The problem however is that China simply can’t find “good projects and investment opportunities” here.
In charge of the Bank of China’s department of financial institutions – which liaises with international banks – Wendy Sun Min, explained that China is very keen to make further investments in Portugal.
“We have a Sino-Portuguese fund, established by the Chinese government and with a certain amount of financing available for Macau”, she told Lusa.
This fund has an initial capital of 500 million dollars (€448 million), set to increase in phases.
“There are other sovereign funds, like the China Cooperation Fund that could also invest in Portugal”, Sun Min added.
“There are many funds available, looking for investment opportunities.
“Here, in the Bank of China Macau we can also finance companies interested in investing in Portuguese-speaking countries, whether public or private.
“Macau could become a centre to support this kind of investment”.

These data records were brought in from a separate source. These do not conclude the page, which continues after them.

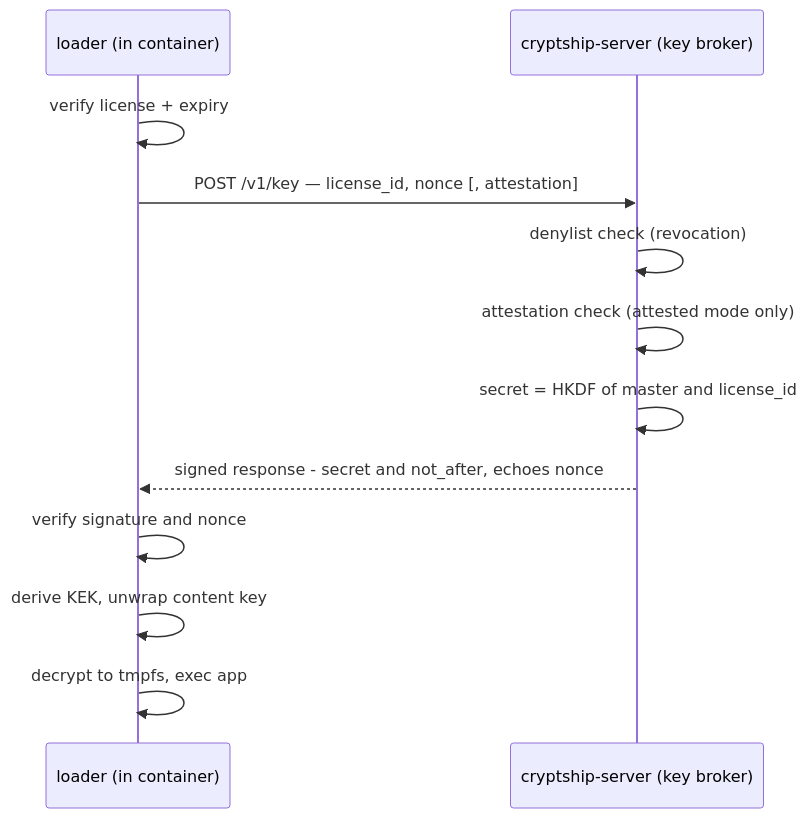
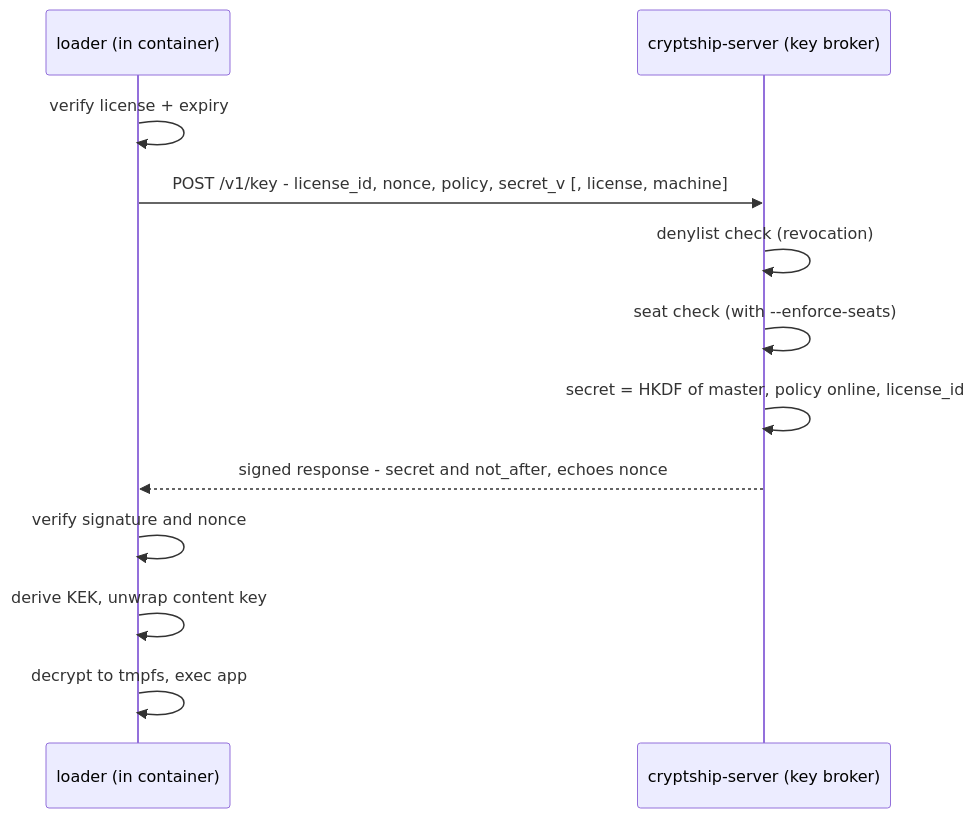
Before and after one commit to AI2TH/cryptship: the fourth of 6 diagrams in docs/DIAGRAMS.md, drawn with Mermaid. The commit also changed other lines of this file and 5 other files, not shown here.

````diff
--- a/docs/DIAGRAMS.md
+++ b/docs/DIAGRAMS.md
@@ -116,14 +122,14 @@
 ```mermaid
 sequenceDiagram
   participant L as loader (in container)
   participant S as cryptship-server (key broker)
   L->>L: verify license + expiry
-  L->>S: POST /v1/key — license_id, nonce [, attestation]
+  L->>S: POST /v1/key - license_id, nonce, policy, secret_v [, license, machine]
   S->>S: denylist check (revocation)
-  S->>S: attestation check (attested mode only)
-  S->>S: secret = HKDF of master and license_id
+  S->>S: seat check (with --enforce-seats)
+  S->>S: secret = HKDF of master, policy online, license_id
   S-->>L: signed response - secret and not_after, echoes nonce
   L->>L: verify signature and nonce
   L->>L: derive KEK, unwrap content key
   L->>L: decrypt to tmpfs, exec app
 ```
````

Wendy Sun Min went on to explain how in the interests of ‘deepening the financial relationship between China and Portugal” her bank has increased its quota of Portuguese-speaking staff, and is making more trips to Portugal (every three months, instead of only once a year).
The idea is to have “more frequent communication with Portuguese banks” with a view to wider sharing of information that “could result in business and investments”.
The news came the day after Google announced it has suspended China telecoms company Huawei’s access to updates of its Android operating system due to a presidential order, barring US companies from selling components and software to the company.
Initial reports suggested that all Huawei devices would find themselves instantly blocked from gmail, Youtube and other mobile phone ‘staples’.
This now looks unlikely – but tensions between the two countries are certainly affecting the rest of the world.